- The Change Arc: Hero’s Journey – Kikuchiyo from Seven Samurai It is a pitting of pridefulness versus self-sacrifice, of noble dreams versus their difficult realities, all set against the backdrop of a peasant’s orphan past.
- The Change Arc: Moral Growth – Jules from Pulp Fiction Pulp Fiction does a wonderful job of walking us quietly through his revelation-by-parts on the way to becoming a righteous man.
- The Change Arc: Reluctant Hero – Rick Blaine from Casablanca A broken heart made him shun heroism, but it takes the same woman who broke his heart to soften it, and we get to watch gleefully as he reveals himself to be the hero he tried so hard not to.
- Let’s Go/Becomes Free – Bobby Dupea from Five Easy Pieces We’re not quite sure where he’s going. Or how specifically he’s changed. But he’s reached his breaking point and decided to leave it all behind. Whatever life he had before, he’s given it up now and is no longer the same person for it.
- Change Arc: Grow Together – The Entire Cast from Boyhood For all the emotional growth an actor can do on screen in a typical 3-month span, there’s nothing like actual time to really kick it up a notch.
- The Flat Arc: Failure to Change – Alex from A Clockwork Orange While the entire plot is focused on getting this violent criminal to change his ways, in the end, he ends up exactly where he started
- The Change Arc: Confronting Death – Dr. Isak Borg from Wild Strawberries It is the psychological journey of a man and his self-reckoning in his final act.

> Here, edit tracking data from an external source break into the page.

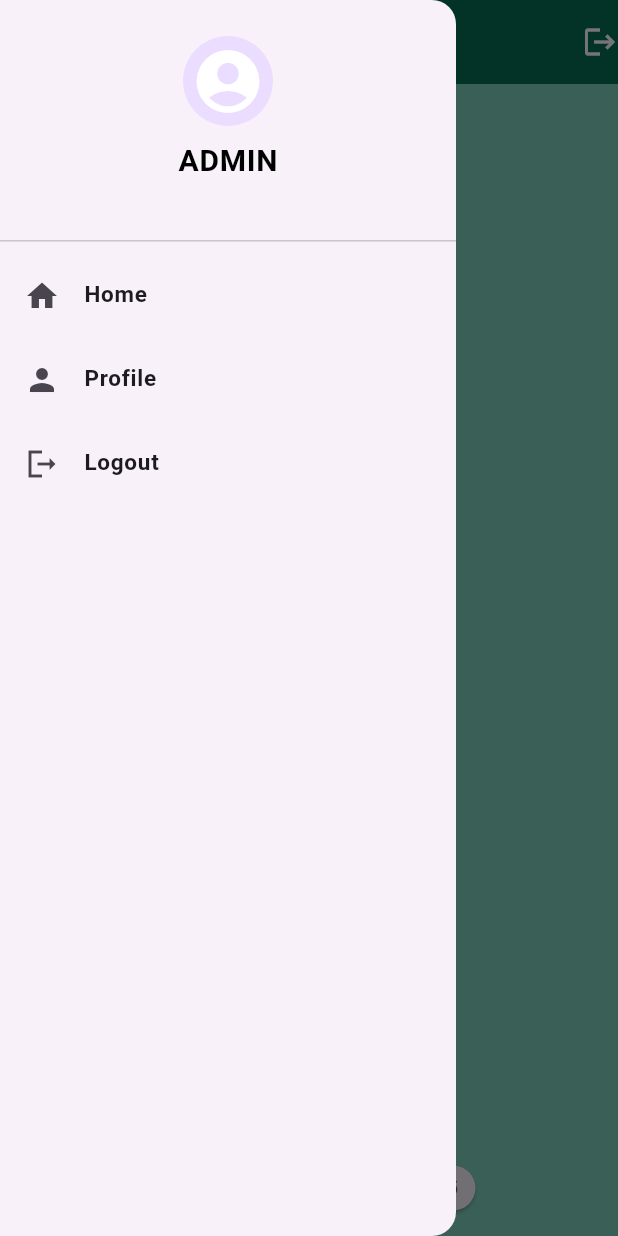
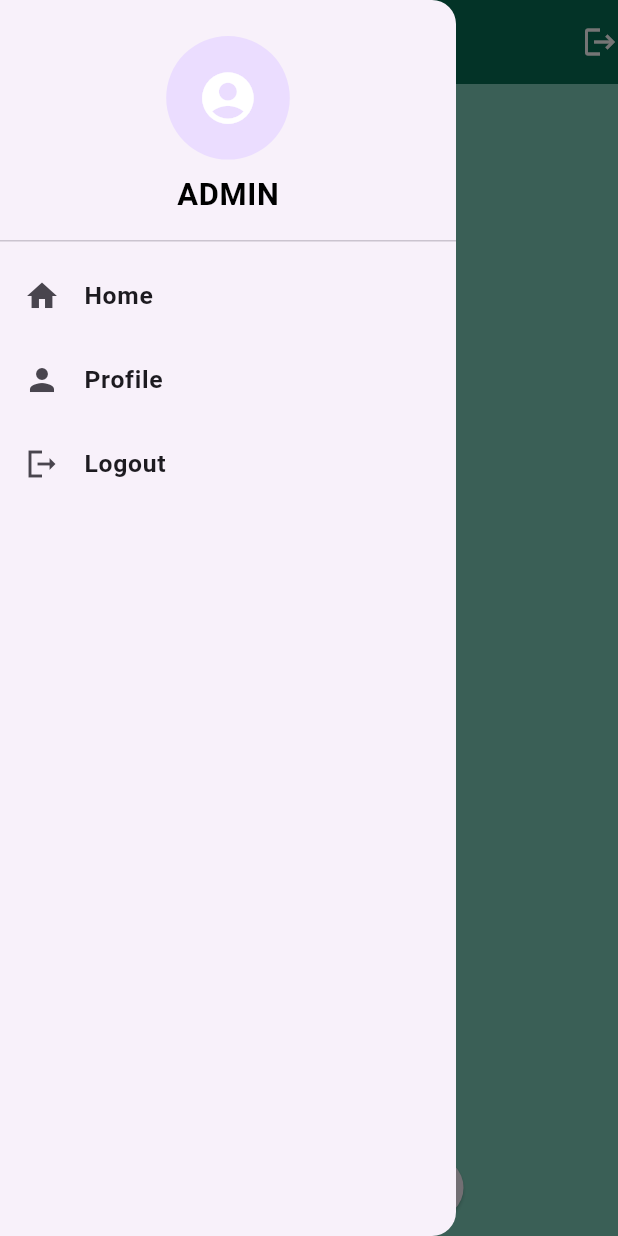
Before and after one commit to reshna2000/flutter_paginated_list, a Flutter app: the screen it shows after launch, with the side drawer open, on a phone screen of 412 x 824 dp. Run offline on Flutter 3.47's test engine with Material 3 defaults, Android fonts, the phone set to English and light mode, and no system bars; network calls fail.

Commit message:
Update pagination.dart

```diff
--- a/lib/pages/pagination.dart
+++ b/lib/pages/pagination.dart
@@ -9,9 +9,7 @@ class PaginatedList extends StatefulWidget {
 }
 
 class _PaginatedListState extends State<PaginatedList> {
-  ///Api service to fetch data
   final ApiService apiService = ApiService(baseUrl: 'https://dummyjson.com/users');
-  ///list to store data fetched
   List<dynamic> _data = [];
   bool _isLoading = false;
   int _currentPage = 1;
@@ -24,7 +22,6 @@ class _PaginatedListState extends State<PaginatedList> {
     super.initState();
     _fetchData();
   }
-  /// Fetch data from API based on current page and limit
 
   Future<void> _fetchData() async {
     setState(() {
@@ -47,7 +44,6 @@ class _PaginatedListState extends State<PaginatedList> {
       });
     }
   }
-/// Go to a specific page and refresh the data
 
   void _goToPage(int page) {
     setState(() {
@@ -56,30 +52,34 @@ class _PaginatedListState extends State<PaginatedList> {
     });
     _fetchData();
   }
-/// Build pagination buttons for navigation
-  List<Widget> _buildPageButtons() {
+
+  List<Widget> _buildPageButtons(double width) {
     List<Widget> buttons = [];
     int pagesToShow = _showAllPages ? _totalPages : 5;
+    double buttonWidth = width * 0.10;
 
     for (int i = 1; i <= pagesToShow; i++) {
       buttons.add(
-        ElevatedButton(
+        SizedBox(
+          width: buttonWidth,
+          child: ElevatedButton(
             onPressed: _currentPage == i ? null : () => _goToPage(i),
             child: Text('$i'),
             style: ElevatedButton.styleFrom(
               padding: EdgeInsets.symmetric(horizontal: 8, vertical: 4),
               textStyle: TextStyle(fontSize: 12),
-            minimumSize: Size(30, 30),
+              minimumSize: Size(buttonWidth, buttonWidth),
+            ),
           ),
         ),
       );
     }
 
-/// Show "Show More" button if there are more pages to display
-
     if (!_showAllPages && _totalPages > 5) {
       buttons.add(
-        ElevatedButton(
+        SizedBox(
+          width: buttonWidth,
+          child: ElevatedButton(
             onPressed: () {
               setState(() {
                 _showAllPages = true;
@@ -88,7 +88,8 @@ class _PaginatedListState extends State<PaginatedList> {
             child: Icon(Icons.arrow_forward),
             style: ElevatedButton.styleFrom(
               padding: EdgeInsets.symmetric(horizontal: 8, vertical: 4),
-            minimumSize: Size(30, 30),
+              minimumSize: Size(buttonWidth, buttonWidth),
+            ),
           ),
         ),
       );
@@ -99,6 +100,9 @@ class _PaginatedListState extends State<PaginatedList> {
 
   @override
   Widget build(BuildContext context) {
+    double width = MediaQuery.of(context).size.width;
+    double height = MediaQuery.of(context).size.height;
+
     return Scaffold(
       backgroundColor: Color(0xFF7fcfbc),
       appBar: AppBar(
@@ -108,7 +112,7 @@ class _PaginatedListState extends State<PaginatedList> {
             'Users List',
             style: TextStyle(
               color: Colors.white,
-              fontSize: 30,
+              fontSize: width * 0.08,
               fontWeight: FontWeight.bold,
             ),
           ),
@@ -130,6 +134,7 @@ class _PaginatedListState extends State<PaginatedList> {
             textTheme: Theme.of(context).textTheme.apply(bodyColor: Colors.white),
           ),
           child: ListView(
+            padding: EdgeInsets.zero,
             children: [
               DrawerHeader(
                 child: Column(
@@ -137,10 +142,10 @@ class _PaginatedListState extends State<PaginatedList> {
                     Padding(
                       padding: const EdgeInsets.all(8.0),
                       child: CircleAvatar(
-                        radius: 30,
+                        radius: width * 0.1,
                         child: Icon(
                           Icons.account_circle,
-                          size: 50,
+                          size: width * 0.1,
                           color: Colors.white,
                         ),
                       ),
@@ -149,7 +154,7 @@ class _PaginatedListState extends State<PaginatedList> {
                       "ADMIN",
                       style: TextStyle(
                         color: Colors.black,
-                        fontSize: 20,
+                        fontSize: width * 0.05,
                         fontWeight: FontWeight.bold,
                       ),
                     ),
@@ -161,7 +166,7 @@ class _PaginatedListState extends State<PaginatedList> {
                 title: Text(
                   "Home",
                   style: TextStyle(
-                    fontSize: 15,
+                    fontSize: width * 0.04,
                     fontWeight: FontWeight.bold,
                   ),
                 ),
@@ -171,7 +176,7 @@ class _PaginatedListState extends State<PaginatedList> {
                 title: Text(
                   "Profile",
                   style: TextStyle(
-                    fontSize: 15,
+                    fontSize: width * 0.04,
                     fontWeight: FontWeight.bold,
                   ),
                 ),
@@ -181,7 +186,7 @@ class _PaginatedListState extends State<PaginatedList> {
                 title: Text(
                   "Logout",
                   style: TextStyle(
-                    fontSize: 15,
+                    fontSize: width * 0.04,
                     fontWeight: FontWeight.bold,
                   ),
                 ),
@@ -203,12 +208,12 @@ class _PaginatedListState extends State<PaginatedList> {
             ),
           ),
           Padding(
-            padding: const EdgeInsets.all(8.0),
+            padding: EdgeInsets.all(width * 0.02),
             child: SingleChildScrollView(
               scrollDirection: Axis.horizontal,
               child: Row(
                 mainAxisAlignment: MainAxisAlignment.center,
-                children: _buildPageButtons(),
+                children: _buildPageButtons(width),
               ),
             ),
           ),
@@ -216,6 +221,7 @@ class _PaginatedListState extends State<PaginatedList> {
       ),
     );
   }
+
   @override
   void dispose() {
     super.dispose();
```
Lines whose indentation alone changed are shown as unchanged.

Beginning in a place of guilt and resolving itself in some small amount of solace and acceptance.
- The Negative Arc/ Corruption Arc: Rise to Power – Michael Corleone from The Godfather From saintly war-hero to a family leader of quiet cruelty, it is the slow, seductive corruption of a moral man.
- The Negative Arc/The Fall Arc: Descent into Madness – Mabel from A Woman Under the Influence, In the beginning, Mabel is perhaps just a little strange but what follows is one of the most brilliantly acted unravellings in the history of cinema.
- The Negative Arc/Disillusionment Arc: Rise and Fall – Citizen Kane from Citizen Kane A monument to an American Icarus, flying too high and lending proof to Fitzgerald’s claim that “there are no second acts in American lives.”
Do All Stories Need to Feature Prominent Arcs?
Character arcs are important in every story, but their prominence in the story may depend on the genre you are writing in.
Some stories are more plot dependent and less character arc dependent. With that being said, if you can still consider your character’s arc when crafting your story outline, you will end up with more well-rounded and compelling characters.
It is true that some genres like mystery or action are more plot-driven, while certain genres are more character focused, an example of this would be Romance.
Remember that sometimes a character might not seem to change, but make sure you aren’t just witnessing a flat arc, if the story shows the steadfast character solidifying resolve of character in the face of opposition then that is still a type of character arc.
So the question should really be how central is character arc to your story.
Other Great Resources on Developing Character Arc